A workplace filled with drama and gossip is a toxic environment to find yourself in. Not only is it hurtful to those who find out people have been talking behind their back, but it can also damage working relationship, create factions, or cause dangerous confrontations.

There will always be colleagues who enjoy nothing more than spreading rumours or twisted versions of the truth. Some do it simply because they enjoy the attention, others may use it to sabotage someone to get ahead. They could be doing it out of spite and resentment, or because of their own insecurities. Perhaps they don’t even realise they are adding strain to the team.

For the purposes of this article, let’s define what is considered gossip:

  • Spreading rumours and hearsay
  • Spreading false information
  • Not correcting false information
  • Anything meant to humiliate or mock
  • Leaking private information

Identify the situation

The first step is noticing when a conversation has taken a turn into gossip territory. There is a difference between a colleague just needing to vent and unconstructive gossip. Venting is a statement of facts that directly impacts the person and their reaction to those facts. But once it steers into accusations or their assumptions of another person’s behaviour, motivation and/or personal flaws, then you are in the danger zone. If you notice one person who consistently causes drama, take the necessary actions to have as little non-task related interaction with them as possible.

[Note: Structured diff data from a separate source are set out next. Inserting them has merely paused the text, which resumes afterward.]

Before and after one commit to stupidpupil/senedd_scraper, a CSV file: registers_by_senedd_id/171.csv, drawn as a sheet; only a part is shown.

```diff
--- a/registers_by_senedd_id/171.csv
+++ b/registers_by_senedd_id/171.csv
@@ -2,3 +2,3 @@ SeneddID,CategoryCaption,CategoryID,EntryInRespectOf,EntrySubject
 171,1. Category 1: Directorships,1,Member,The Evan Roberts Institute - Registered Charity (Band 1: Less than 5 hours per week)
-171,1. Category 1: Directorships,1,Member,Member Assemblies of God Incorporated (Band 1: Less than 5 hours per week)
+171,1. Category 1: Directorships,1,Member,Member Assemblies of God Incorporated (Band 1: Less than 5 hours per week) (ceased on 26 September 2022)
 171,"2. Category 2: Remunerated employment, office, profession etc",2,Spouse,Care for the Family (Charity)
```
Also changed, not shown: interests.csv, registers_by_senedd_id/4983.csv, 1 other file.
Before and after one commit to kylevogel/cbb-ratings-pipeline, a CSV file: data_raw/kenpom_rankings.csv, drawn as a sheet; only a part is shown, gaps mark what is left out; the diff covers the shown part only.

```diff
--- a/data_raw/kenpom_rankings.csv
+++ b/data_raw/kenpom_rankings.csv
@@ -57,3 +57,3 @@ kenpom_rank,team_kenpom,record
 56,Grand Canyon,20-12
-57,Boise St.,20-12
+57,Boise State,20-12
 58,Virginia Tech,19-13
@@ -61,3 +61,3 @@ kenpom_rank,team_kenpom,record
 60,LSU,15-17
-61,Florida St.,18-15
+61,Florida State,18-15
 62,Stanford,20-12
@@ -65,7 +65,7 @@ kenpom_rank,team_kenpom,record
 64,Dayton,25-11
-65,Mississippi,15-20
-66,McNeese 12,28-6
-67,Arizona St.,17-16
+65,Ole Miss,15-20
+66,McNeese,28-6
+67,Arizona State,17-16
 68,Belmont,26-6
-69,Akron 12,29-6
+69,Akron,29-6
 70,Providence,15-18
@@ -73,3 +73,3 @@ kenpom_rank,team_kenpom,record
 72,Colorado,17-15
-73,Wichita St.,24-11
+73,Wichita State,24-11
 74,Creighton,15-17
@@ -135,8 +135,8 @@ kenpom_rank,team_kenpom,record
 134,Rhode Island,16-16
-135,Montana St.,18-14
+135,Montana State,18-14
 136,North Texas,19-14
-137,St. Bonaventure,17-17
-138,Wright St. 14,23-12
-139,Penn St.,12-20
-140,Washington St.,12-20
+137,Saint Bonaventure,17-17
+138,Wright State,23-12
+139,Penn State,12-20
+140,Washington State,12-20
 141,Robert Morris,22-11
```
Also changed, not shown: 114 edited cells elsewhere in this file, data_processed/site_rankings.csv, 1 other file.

Don’t let it get too far

While it might be enjoyable at the time remember that the more you engage in gossip, the more opportunity you give others to gossip about you. Don’t wait until they have told you the entire story. Find a way to divert their attention. You can try steering the conversation towards a work related task or requirement. Don’t give visual clues that you are interested in listening. Point out how much work you both have.

Or say something positive about the person they are discussing. Often hearing an opposite opinion will cause them to rethink their action.

Sometimes the best thing to do is just to politely excuse yourself and walk away.

Don’t give out too much personal information

It is normal for friendships to develop at work, and you should share enough of your interests so colleagues can get to know you and have friendly conversations. The trick is to not over share. Unless you trust someone completely, it is best to not divulge information that can provide fodder for gossip later on. General topics to try and avoid at work include:

  • Religion
  • Politics
  • Your love life
  • Relationship problems with friends and family

Don’t get confrontational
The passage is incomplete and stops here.